Paradise Canyon Elementary 4th-grader Connor Hsu was the picture of contentment after he was able to feed graham crackers to a reindeer at the Festival in Lights holiday gathering in Memorial Park.
“They’re cool,” Connor, 9, said with a smile after watching one of the two animals that roamed inside a fenced-off space at the park last Friday. “They’re fuzzy. He licked me.”
Santa Claus, snow, reindeer and the announcement of the 2019 Miss La Cañada Flintridge Royal Court were all celebrated at the 24th annual Festival in Lights.
Selected from among 13 finalists, the five named to the court are Kat Hightower, Audrey Raulli, Sarah Peck, Sophie Lin and Francesca Christensen.
Pat Anderson, president and CEO of the La Cañada Flintridge Chamber of Commerce, said all the finalists were qualified and the judges had a hard time deciding whom to select.
“I wish everybody could win, but that’s not reality,” Anderson said. “I am delighted with the five who are chosen and I look forward to working with them, and I am really looking forward to the coronation ceremony of our queen that will take place on Jan. 17th.”
Raulli attends La Cañada High School, Peck and Christensen go to Flintridge Sacred Heart Academy, Lin studies at Flintridge Prep and Hightower attends Campbell Hall in Studio City.
The new court members savored the moment.
Hightower said she felt “ecstatic and surprised,” and Raulli said being chosen left her “speechless.”
Peck said she wasn’t expecting the honor, and Lin said each finalist was deserving of a place on the court.

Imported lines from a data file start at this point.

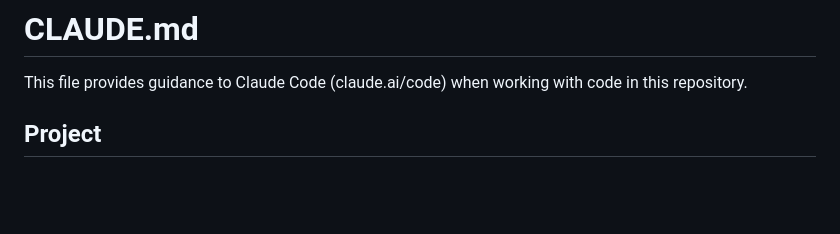
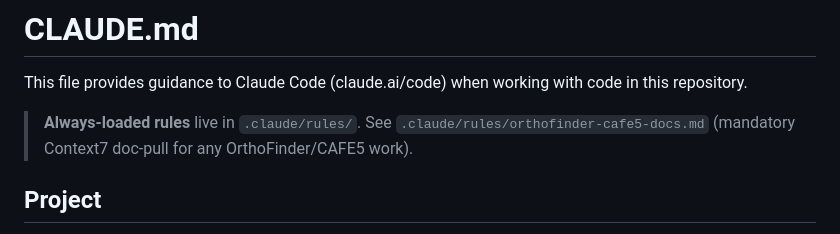
Before and after one commit to wkmeyer-lab/GeneFamilyConverge, a Markdown page: CLAUDE.md, the part around the change. Drawn GitHub-style; blank space fills up the shorter version.

Commit message:
Updated Instructions

```diff
--- a/CLAUDE.md
+++ b/CLAUDE.md
@@ -1,6 +1,10 @@
 # CLAUDE.md
 
 This file provides guidance to Claude Code (claude.ai/code) when working with code in this repository.
+
+> **Always-loaded rules** live in `.claude/rules/`. See
+> `.claude/rules/orthofinder-cafe5-docs.md` (mandatory Context7 doc-pull for any
+> OrthoFinder/CAFE5 work).
 
 ## Project
 
```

Christensen said she was “overcome with emotion” but excited to represent LCF.
The city and chamber sponsored the event.
Anderson said she was impressed with the turnout for this year’s event.
“I know there are a lot more people here this year than last year,” she said. “It’s very exciting.”
After the court was named, Santa arrived with Mrs. Claus in a 1932 black roadster, escorted on Foothill Boulevard by sheriff’s patrol cars and county fire engines. The roadster parked on the Memorial Park grass, and families lined up to speak to Santa and get a candy cane.
Rick Chew, an LCF resident, drove the car carrying the famous couple.
“It’s great, I’ve done it for several years now,” Chew said as children happily yelled at Santa and Mrs. Claus as they helped light the nearby gazebo.
Chris Falbo and his wife Tricia Falbo watched their 3½-year-old daughter Ryann energetically ask Santa for a pair of “aqua boots” and receive a candy cane.
“Did you like Santa, sweetie?” Falbo asked his daughter after she stood in line and had photos taken. “Yes!” said the girl, who attends classes at the Community Center of La Cañada Flintridge.
Falbo said it was easy to describe his favorite moment of the night.
“Watching her light up when she saw Santa,” Falbo said.
Performers at the event included Misplaced Priorities, the PCY Choral Club and the La Cañada Elementary Lion’s Pride Chorus.
Meanwhile, a pile of snow brought in for the occasion gave children the makings for snowballs, which they tossed at one another.
Nearby, at the reindeer enclosure, Connor Hsu’s mother, Regina, said her son came to the event specifically to see the animals. He was worried the reindeer would be feel overwhelmed by the crowd, but she reassured him that people weren’t inside the enclosure with them.
“I think he’s probably happy to see that they don’t look stressed out,” she said.
Maddie Broyles, a 14-year-old freshman who attends LCHS, said the reindeer weren’t scary.
“These are like giant dogs with antlers,” she said.
Gerry Clingan, who was handing out graham crackers to attendees to feed the 6-year-old reindeer, said one of the animals was a female named Noelle and a male named Nick. He said the reason for their popularity was simple.
“Where do you see reindeer? I think that’s why, because nobody sees them,” said Clingan, who does construction work during the week and has the reindeer gig on weekends for California Reindeer Rentals.
His fellow reindeer wrangler, Denise Marsh, said the animals were very friendly and don’t bite.
“They don’t have enough teeth to bite,” Marsh said.
The event is a time for the community to get together and celebrate, said chamber leader Anderson.
“And most of all to reflect on the season, whatever your religion might be,” she said.